Monday, January 31, 2011

Egypt's Postmodern Revolution

This short interview of Egyptian Blogger Alaa Abd El-Fatah clearly shows how important the internet has become in mobilising for political change.

"What we need now is a transition government anyway, not one that is going to last forever. Whoever comes after that is going to rule in mortal fear of the people. They are going to remember these scenes forever. So I don't think anyone is worried about who will rule. If we don't like them we will change them, if not through elections then through another revolt." - Alaa Abd El-Fatah

Sunday, January 16, 2011

The Heavy - How you like me now?

Always exciting to discover new music. If this sounds familiar, its because you heard it on the film 'The Fighter.' These guys are British!

Monday, January 10, 2011

Foucault on freedom

Interesting take by A.M. Rizvi:

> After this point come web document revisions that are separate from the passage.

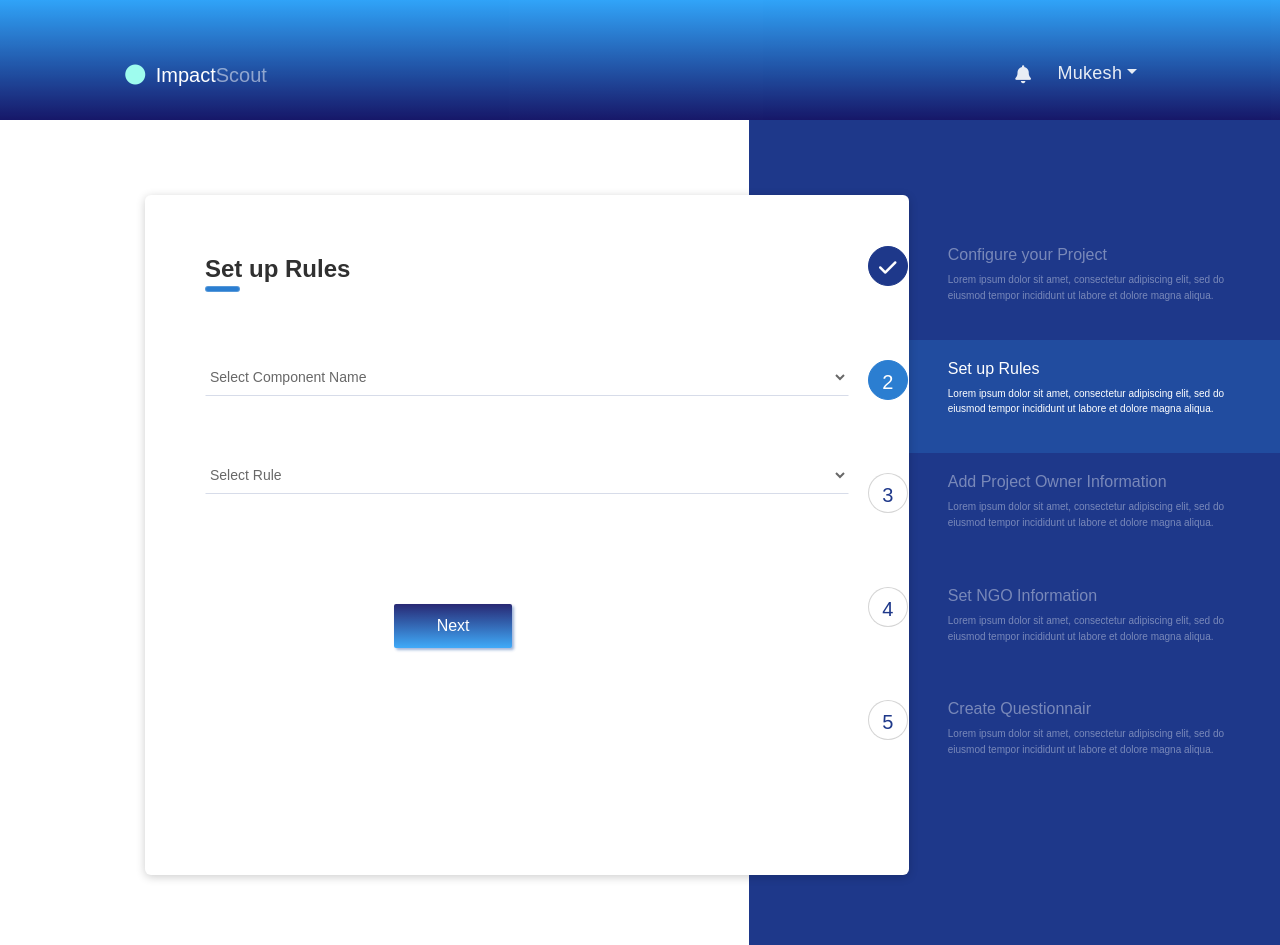
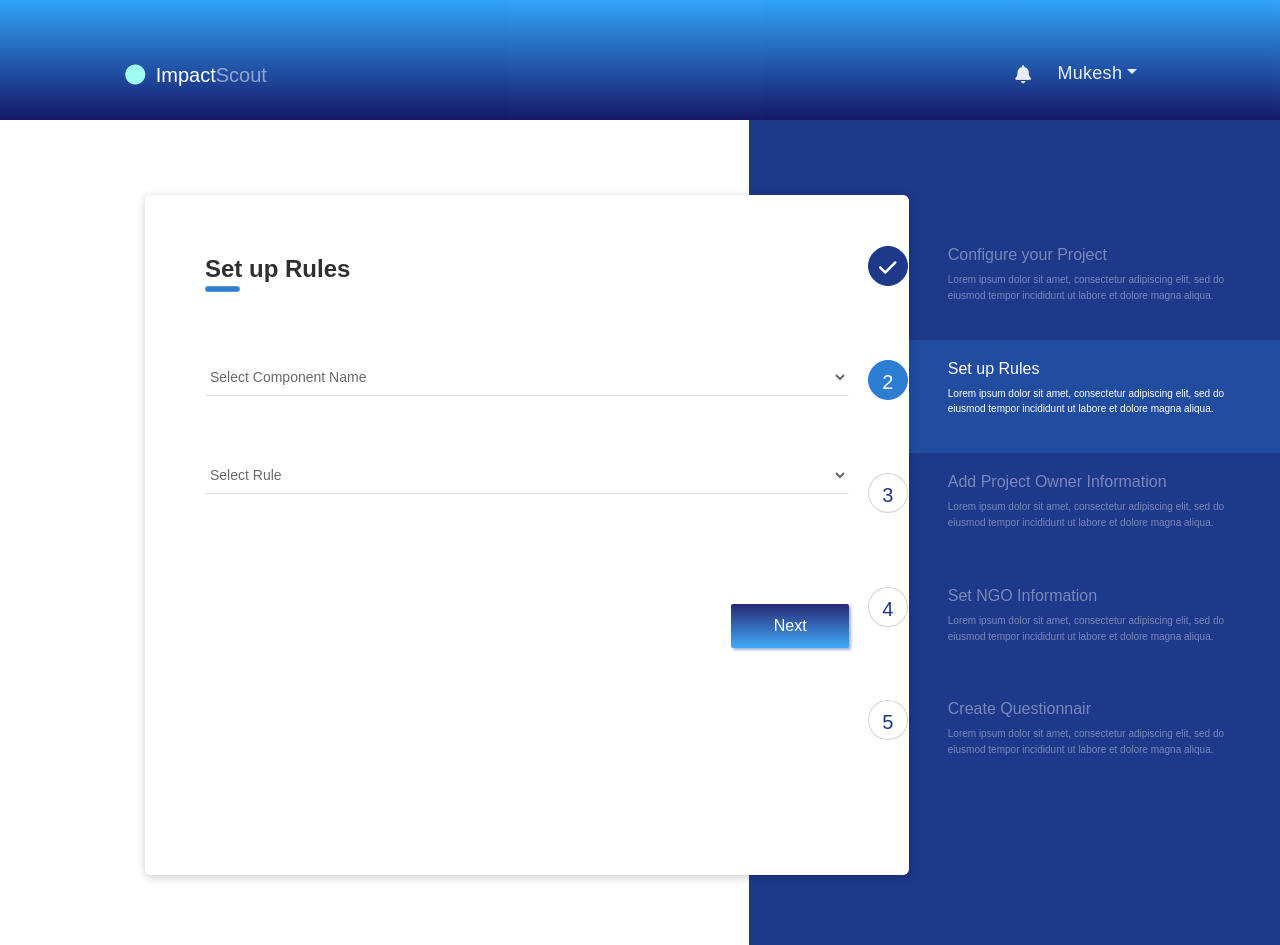
Before and after one commit to ankitm27/CSR_dashboard, a React (Create React App) app: page /step2 in a window 1280 px wide. Built offline with nearby package versions, Linux system fonts and the light colour scheme; a web font is replaced by a local one.

Commit message:
button allignment changes

```diff
--- a/src/Components/CreateProject/Step2/CreateProject.jsx
+++ b/src/Components/CreateProject/Step2/CreateProject.jsx
@@ -88,7 +88,7 @@ class CreateProject extends Component {
                                             {/* <div className="col-md-6 text-left back1">
                                                 <a>Back</a>
                                             </div> */}
-                                            <div className="col-md-6 text-right">
+                                            <div className="col-md-12 text-right">
                                                 <Button variant="primary" type="submit" className="submit">
                                                     Next
                                                  </Button>
--- a/src/Components/CreateProject/Step3/CreateProject.jsx
+++ b/src/Components/CreateProject/Step3/CreateProject.jsx
@@ -125,7 +125,7 @@ class CreateProject extends Component {
                                             {/* <div className="col-md-6 text-left back1">
                                                 <a>Back</a>
                                             </div> */}
-                                            <div className="col-md-6 text-right">
+                                            <div className="col-md-12 text-right">
                                                 <Button variant="primary" type="submit" className="submit">
                                                     Next
                                                  </Button>
```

Capitalism thrives on creating desires and multiplying them. Without the constant production and multiplication of new desires the capitalist system would dry up. It is important for the continuous production and reproduction of the system that each and every element of the system must keep ‘desiring’ more and more. The movements that turn into movements of safeguarding people’s rights and base their struggles on the charters of demands really enhance the functioning of the capitalist system (unless the demand is unconditional dissolution and overthrow of capitalism itself - the impossible demand). This is because they work on the false premises that capitalism suppresses desires. Foucault’s turn, in his later work, to the aesthetics of existence that would be based on voluntary asceticism and disciplining desires, was in part a response to this realisation (Foucault, 1988a).

Looking forward to swimming in Foucault this semester.

Sunday, January 02, 2011

Eternal Recurrence

Randy David's column today is notable enough for a repost. A crucial point:

Far from defending inherited values, Nietzsche saw in modernity the chance to formulate new ones. The release from the old, he said, must not mean that everything is now permissible. On the contrary, it means learning how to live a self-chosen but relentlessly disciplined life. This will not come naturally. One needs to fashion it for oneself through a hit-and-miss process that requires the utmost boldness and sense of adventure. This process is not theoretical or cerebral, or doctrinal. It is eminently practical. Ideas are only starting points; it is the act of living itself that is crucial and ultimately instructive.